** TASK STATEMENT **
Look through the listing below for the word "composition" and copy every line where it occurs.

** DATASET **
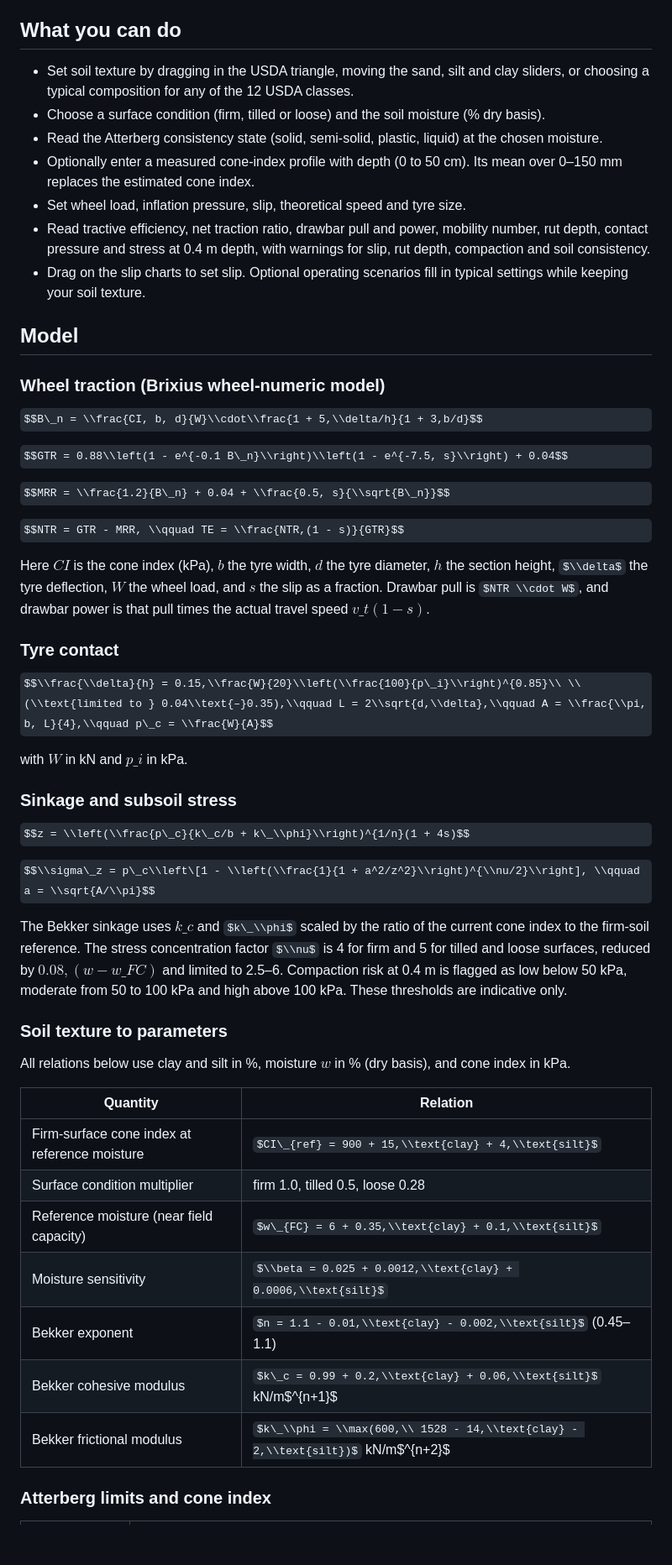
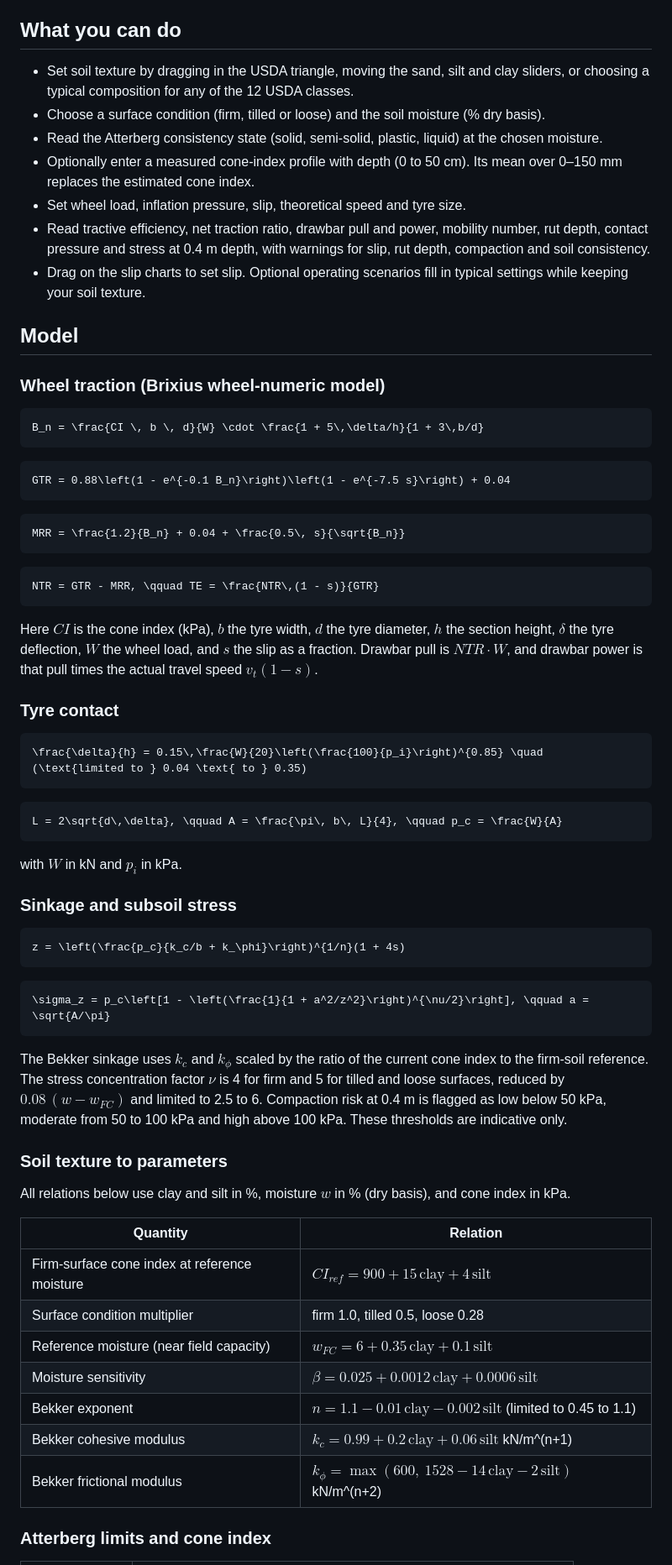
Before and after one commit to soni-iit/tractor-soil-simulator, a Markdown page: README.md, the part around one of its changes. Shown at 84% size. GitHub-like rendering; some formulas as TeX source; blank space fills up the shorter version.

````diff
--- a/README.md
+++ b/README.md
@@ -8,55 +8,73 @@ The whole simulator is one file, `index.html`. There is nothing to install: open
 
 ## What you can do
 
-* Set soil texture by dragging in the USDA triangle, moving the sand, silt and clay sliders, or choosing a typical composition for any of the 12 USDA classes.
-* Choose a surface condition (firm, tilled or loose) and the soil moisture (% dry basis).
-* Read the Atterberg consistency state (solid, semi-solid, plastic, liquid) at the chosen moisture.
-* Optionally enter a measured cone-index profile with depth (0 to 50 cm). Its mean over 0–150 mm replaces the estimated cone index.
-* Set wheel load, inflation pressure, slip, theoretical speed and tyre size.
-* Read tractive efficiency, net traction ratio, drawbar pull and power, mobility number, rut depth, contact pressure and stress at 0.4 m depth, with warnings for slip, rut depth, compaction and soil consistency.
-* Drag on the slip charts to set slip. Optional operating scenarios fill in typical settings while keeping your soil texture.
+- Set soil texture by dragging in the USDA triangle, moving the sand, silt and clay sliders, or choosing a typical composition for any of the 12 USDA classes.
+- Choose a surface condition (firm, tilled or loose) and the soil moisture (% dry basis).
+- Read the Atterberg consistency state (solid, semi-solid, plastic, liquid) at the chosen moisture.
+- Optionally enter a measured cone-index profile with depth (0 to 50 cm). Its mean over 0–150 mm replaces the estimated cone index.
+- Set wheel load, inflation pressure, slip, theoretical speed and tyre size.
+- Read tractive efficiency, net traction ratio, drawbar pull and power, mobility number, rut depth, contact pressure and stress at 0.4 m depth, with warnings for slip, rut depth, compaction and soil consistency.
+- Drag on the slip charts to set slip. Optional operating scenarios fill in typical settings while keeping your soil texture.
 
 ## Model
 
 ### Wheel traction (Brixius wheel-numeric model)
 
-$$B\_n = \\frac{CI, b, d}{W}\\cdot\\frac{1 + 5,\\delta/h}{1 + 3,b/d}$$
+```math
+B_n = \frac{CI \, b \, d}{W} \cdot \frac{1 + 5\,\delta/h}{1 + 3\,b/d}
+```
 
-$$GTR = 0.88\\left(1 - e^{-0.1 B\_n}\\right)\\left(1 - e^{-7.5, s}\\right) + 0.04$$
+```math
+GTR = 0.88\left(1 - e^{-0.1 B_n}\right)\left(1 - e^{-7.5 s}\right) + 0.04
+```
 
-$$MRR = \\frac{1.2}{B\_n} + 0.04 + \\frac{0.5, s}{\\sqrt{B\_n}}$$
+```math
+MRR = \frac{1.2}{B_n} + 0.04 + \frac{0.5\, s}{\sqrt{B_n}}
+```
 
-$$NTR = GTR - MRR, \\qquad TE = \\frac{NTR,(1 - s)}{GTR}$$
+```math
+NTR = GTR - MRR, \qquad TE = \frac{NTR\,(1 - s)}{GTR}
+```
 
-Here $CI$ is the cone index (kPa), $b$ the tyre width, $d$ the tyre diameter, $h$ the section height, $\\delta$ the tyre deflection, $W$ the wheel load, and $s$ the slip as a fraction. Drawbar pull is $NTR \\cdot W$, and drawbar power is that pull times the actual travel speed $v\_t(1 - s)$.
+Here $`CI`$ is the cone index (kPa), $`b`$ the tyre width, $`d`$ the tyre diameter, $`h`$ the section height, $`\delta`$ the tyre deflection, $`W`$ the wheel load, and $`s`$ the slip as a fraction. Drawbar pull is $`NTR \cdot W`$, and drawbar power is that pull times the actual travel speed $`v_t (1 - s)`$.
 
 ### Tyre contact
 
-$$\\frac{\\delta}{h} = 0.15,\\frac{W}{20}\\left(\\frac{100}{p\_i}\\right)^{0.85}\\ \\ (\\text{limited to } 0.04\\text{–}0.35),\\qquad L = 2\\sqrt{d,\\delta},\\qquad A = \\frac{\\pi, b, L}{4},\\qquad p\_c = \\frac{W}{A}$$
+```math
+\frac{\delta}{h} = 0.15\,\frac{W}{20}\left(\frac{100}{p_i}\right)^{0.85} \quad (\text{limited to } 0.04 \text{ to } 0.35)
+```
 
-with $W$ in kN and $p\_i$ in kPa.
+```math
+L = 2\sqrt{d\,\delta}, \qquad A = \frac{\pi\, b\, L}{4}, \qquad p_c = \frac{W}{A}
+```
+
+with $`W`$ in kN and $`p_i`$ in kPa.
 
 ### Sinkage and subsoil stress
 
-$$z = \\left(\\frac{p\_c}{k\_c/b + k\_\\phi}\\right)^{1/n}(1 + 4s)$$
+```math
+z = \left(\frac{p_c}{k_c/b + k_\phi}\right)^{1/n}(1 + 4s)
+```
 
-$$\\sigma\_z = p\_c\\left\[1 - \\left(\\frac{1}{1 + a^2/z^2}\\right)^{\\nu/2}\\right], \\qquad a = \\sqrt{A/\\pi}$$
+```math
+\sigma_z = p_c\left[1 - \left(\frac{1}{1 + a^2/z^2}\right)^{\nu/2}\right], \qquad a = \sqrt{A/\pi}
+```
 
-The Bekker sinkage uses $k\_c$ and $k\_\\phi$ scaled by the ratio of the current cone index to the firm-soil reference. The stress concentration factor $\\nu$ is 4 for firm and 5 for tilled and loose surfaces, reduced by $0.08,(w - w\_{FC})$ and limited to 2.5–6. Compaction risk at 0.4 m is flagged as low below 50 kPa, moderate from 50 to 100 kPa and high above 100 kPa. These thresholds are indicative only.
+The Bekker sinkage uses $`k_c`$ and $`k_\phi`$ scaled by the ratio of the current cone index to the firm-soil reference. The stress concentration factor $`\nu`$ is 4 for firm and 5 for tilled and loose surfaces, reduced by $`0.08\,(w - w_{FC})`$ and limited to 2.5 to 6. Compaction risk at 0.4 m is flagged as low below 50 kPa, moderate from 50 to 100 kPa and high above 100 kPa. These thresholds are indicative only.
 
 ### Soil texture to parameters
 
-All relations below use clay and silt in %, moisture $w$ in % (dry basis), and cone index in kPa.
+All relations below use clay and silt in %, moisture $`w`$ in % (dry basis), and cone index in kPa.
 
-|Quantity|Relation|
-|-|-|
-|Firm-surface cone index at reference moisture|$CI\_{ref} = 900 + 15,\\text{clay} + 4,\\text{silt}$|
-|Surface condition multiplier|firm 1.0, tilled 0.5, loose 0.28|
-|Reference moisture (near field capacity)|$w\_{FC} = 6 + 0.35,\\text{clay} + 0.1,\\text{silt}$|
-|Moisture sensitivity|$\\beta = 0.025 + 0.0012,\\text{clay} + 0.0006,\\text{silt}$|
-|Bekker exponent|$n = 1.1 - 0.01,\\text{clay} - 0.002,\\text{silt}$ (0.45–1.1)|
-|Bekker cohesive modulus|$k\_c = 0.99 + 0.2,\\text{clay} + 0.06,\\text{silt}$ kN/m$^{n+1}$|
-|Bekker frictional modulus|$k\_\\phi = \\max(600,\\ 1528 - 14,\\text{clay} - 2,\\text{silt})$ kN/m$^{n+2}$|
+| Quantity | Relation |
+|---|---|
+| Firm-surface cone index at reference moisture | $`CI_{ref} = 900 + 15\,\text{clay} + 4\,\text{silt}`$ |
+| Surface condition multiplier | firm 1.0, tilled 0.5, loose 0.28 |
+| Reference moisture (near field capacity) | $`w_{FC} = 6 + 0.35\,\text{clay} + 0.1\,\text{silt}`$ |
+| Moisture sensitivity | $`\beta = 0.025 + 0.0012\,\text{clay} + 0.0006\,\text{silt}`$ |
+| Bekker exponent | $`n = 1.1 - 0.01\,\text{clay} - 0.002\,\text{silt}`$ (limited to 0.45 to 1.1) |
+| Bekker cohesive modulus | $`k_c = 0.99 + 0.2\,\text{clay} + 0.06\,\text{silt}`$ kN/m^(n+1) |
+| Bekker frictional modulus | $`k_\phi = \max(600,\ 1528 - 14\,\text{clay} - 2\,\text{silt})`$ kN/m^(n+2) |
 
 ### Atterberg limits and cone index
 
````
Also changed, not shown: other parts of README.md (+38 -23 lines).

** RESPONSE TO THE TASK **
-* Set soil texture by dragging in the USDA triangle, moving the sand, silt and clay sliders, or choosing a typical composition for any of the 12 USDA classes.
+- Set soil texture by dragging in the USDA triangle, moving the sand, silt and clay sliders, or choosing a typical composition for any of the 12 USDA classes.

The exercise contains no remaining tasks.